═════ Supplied material

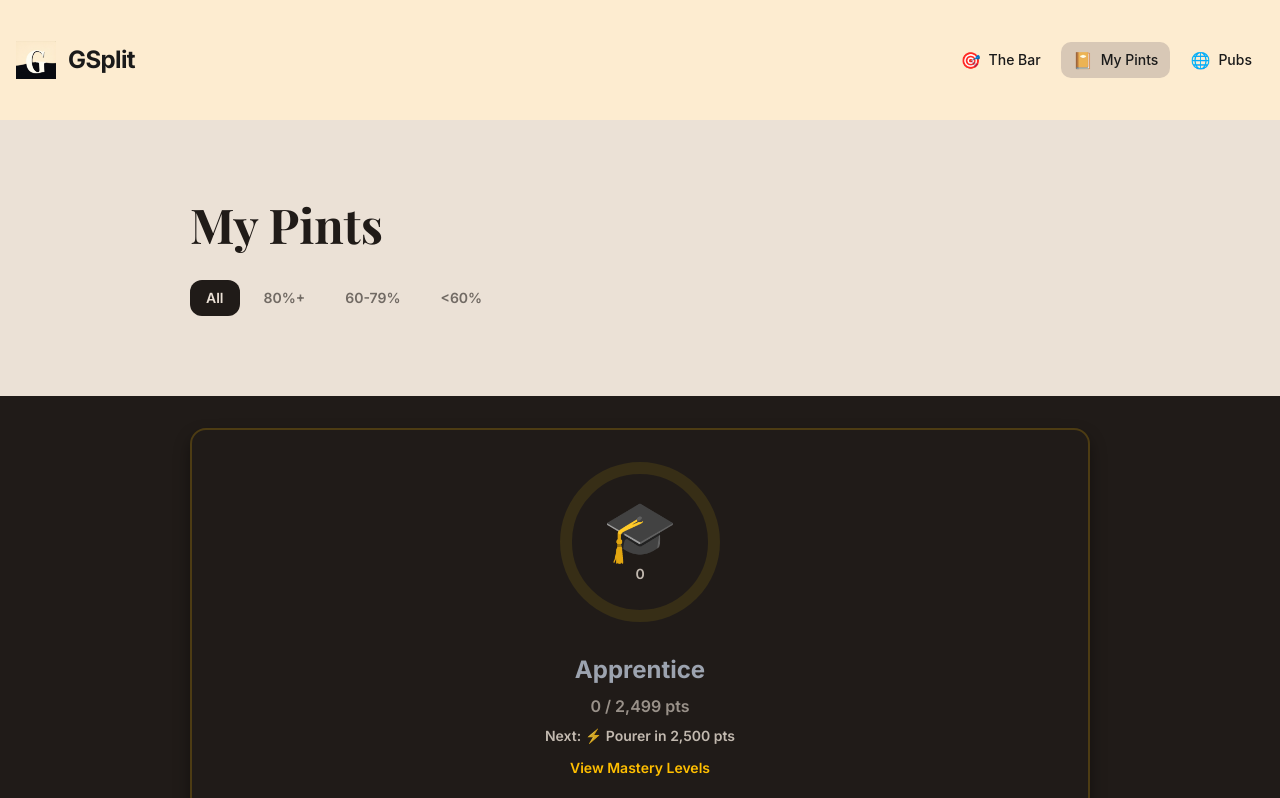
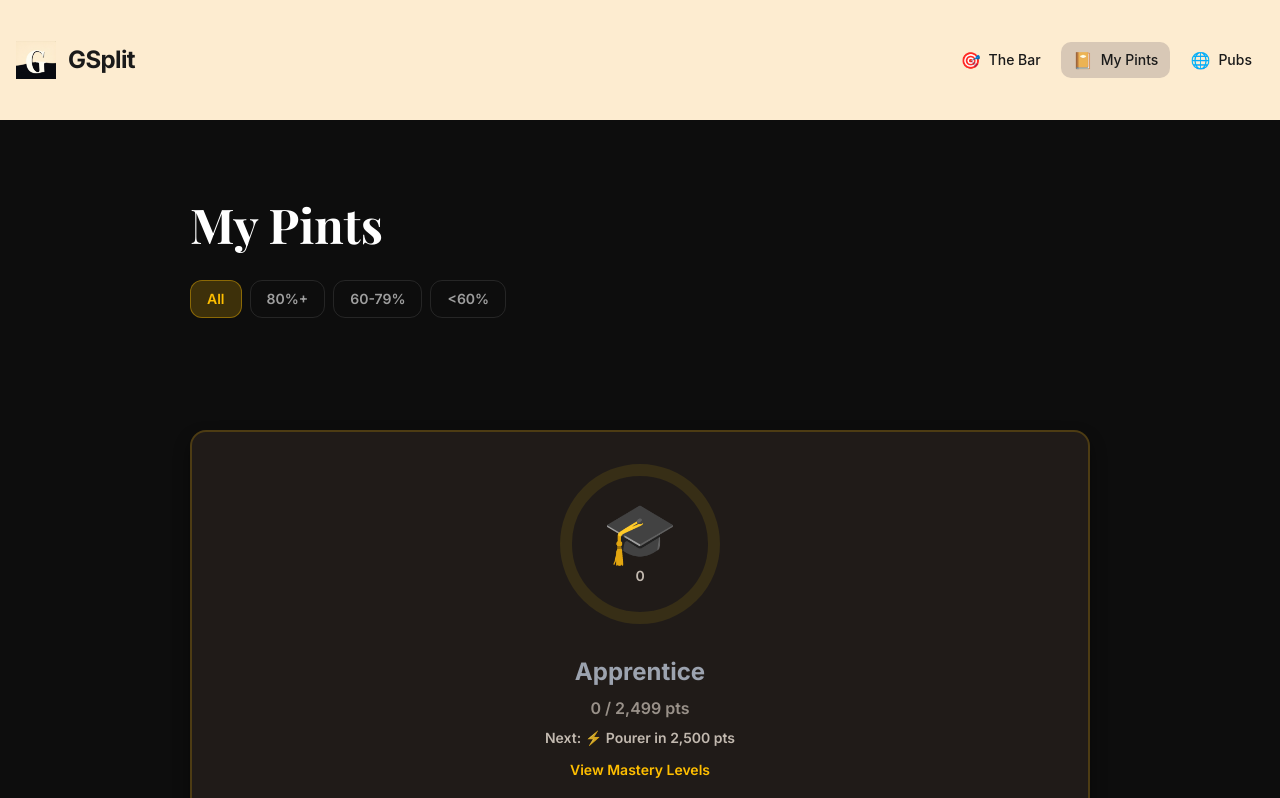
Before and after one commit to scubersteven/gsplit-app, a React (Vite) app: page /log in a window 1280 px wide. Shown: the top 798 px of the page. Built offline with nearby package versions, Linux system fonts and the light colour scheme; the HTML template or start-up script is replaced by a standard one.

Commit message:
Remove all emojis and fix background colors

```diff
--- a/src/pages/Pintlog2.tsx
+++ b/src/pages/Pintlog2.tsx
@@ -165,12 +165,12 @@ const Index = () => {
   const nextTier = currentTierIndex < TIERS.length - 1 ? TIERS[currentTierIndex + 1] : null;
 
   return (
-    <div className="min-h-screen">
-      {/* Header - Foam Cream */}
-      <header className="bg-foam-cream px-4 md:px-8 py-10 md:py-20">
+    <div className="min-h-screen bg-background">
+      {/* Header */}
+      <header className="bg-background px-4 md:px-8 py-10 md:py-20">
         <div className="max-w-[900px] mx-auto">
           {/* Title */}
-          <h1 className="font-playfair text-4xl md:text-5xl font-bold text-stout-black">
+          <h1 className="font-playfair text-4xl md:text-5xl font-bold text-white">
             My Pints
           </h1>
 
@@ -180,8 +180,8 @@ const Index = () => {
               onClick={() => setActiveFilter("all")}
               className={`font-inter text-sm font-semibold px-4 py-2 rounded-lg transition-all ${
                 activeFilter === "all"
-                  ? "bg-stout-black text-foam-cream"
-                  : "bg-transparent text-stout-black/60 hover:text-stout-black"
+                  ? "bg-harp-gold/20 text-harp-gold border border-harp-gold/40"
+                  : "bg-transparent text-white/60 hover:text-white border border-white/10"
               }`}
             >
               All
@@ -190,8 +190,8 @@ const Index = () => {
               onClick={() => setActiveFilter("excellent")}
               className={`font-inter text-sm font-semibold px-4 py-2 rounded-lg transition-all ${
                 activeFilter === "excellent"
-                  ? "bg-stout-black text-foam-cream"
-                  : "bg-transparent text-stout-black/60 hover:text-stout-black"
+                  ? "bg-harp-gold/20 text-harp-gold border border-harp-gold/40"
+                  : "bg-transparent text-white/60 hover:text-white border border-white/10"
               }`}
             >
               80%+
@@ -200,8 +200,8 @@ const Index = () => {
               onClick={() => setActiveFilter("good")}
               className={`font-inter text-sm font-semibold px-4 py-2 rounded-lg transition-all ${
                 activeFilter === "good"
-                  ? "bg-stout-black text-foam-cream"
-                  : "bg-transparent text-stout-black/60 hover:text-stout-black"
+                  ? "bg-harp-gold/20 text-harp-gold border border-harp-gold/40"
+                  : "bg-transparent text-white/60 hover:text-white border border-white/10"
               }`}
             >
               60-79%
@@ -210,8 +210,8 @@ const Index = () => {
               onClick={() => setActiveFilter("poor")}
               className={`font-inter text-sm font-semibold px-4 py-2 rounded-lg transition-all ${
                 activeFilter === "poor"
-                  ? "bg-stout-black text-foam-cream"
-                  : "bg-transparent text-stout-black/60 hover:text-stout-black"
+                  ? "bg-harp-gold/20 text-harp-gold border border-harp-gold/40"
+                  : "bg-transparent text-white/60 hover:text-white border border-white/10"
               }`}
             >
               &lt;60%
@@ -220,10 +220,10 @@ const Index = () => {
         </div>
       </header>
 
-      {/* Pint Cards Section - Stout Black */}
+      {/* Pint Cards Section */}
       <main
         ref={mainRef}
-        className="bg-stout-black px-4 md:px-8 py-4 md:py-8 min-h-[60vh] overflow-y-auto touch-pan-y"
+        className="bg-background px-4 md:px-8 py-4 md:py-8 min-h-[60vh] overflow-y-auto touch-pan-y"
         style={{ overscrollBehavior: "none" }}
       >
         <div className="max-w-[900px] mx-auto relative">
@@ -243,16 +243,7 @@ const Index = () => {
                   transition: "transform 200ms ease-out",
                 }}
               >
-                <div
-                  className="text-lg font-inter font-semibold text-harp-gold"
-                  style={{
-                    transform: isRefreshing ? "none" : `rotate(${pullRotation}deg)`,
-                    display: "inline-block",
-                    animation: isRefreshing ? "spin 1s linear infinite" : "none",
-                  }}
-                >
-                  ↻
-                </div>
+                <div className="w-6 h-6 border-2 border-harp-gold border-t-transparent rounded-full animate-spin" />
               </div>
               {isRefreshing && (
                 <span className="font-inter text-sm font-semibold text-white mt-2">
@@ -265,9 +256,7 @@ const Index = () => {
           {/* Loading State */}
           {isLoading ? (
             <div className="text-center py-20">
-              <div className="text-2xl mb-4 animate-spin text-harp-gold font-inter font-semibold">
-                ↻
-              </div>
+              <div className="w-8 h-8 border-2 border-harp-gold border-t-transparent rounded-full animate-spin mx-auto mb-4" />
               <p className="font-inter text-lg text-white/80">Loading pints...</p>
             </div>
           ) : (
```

══════════

* Your objective *
Check each line of the records for the string "playfair" and state how many lines contain it. Give only the number.

* Reply to the task *
2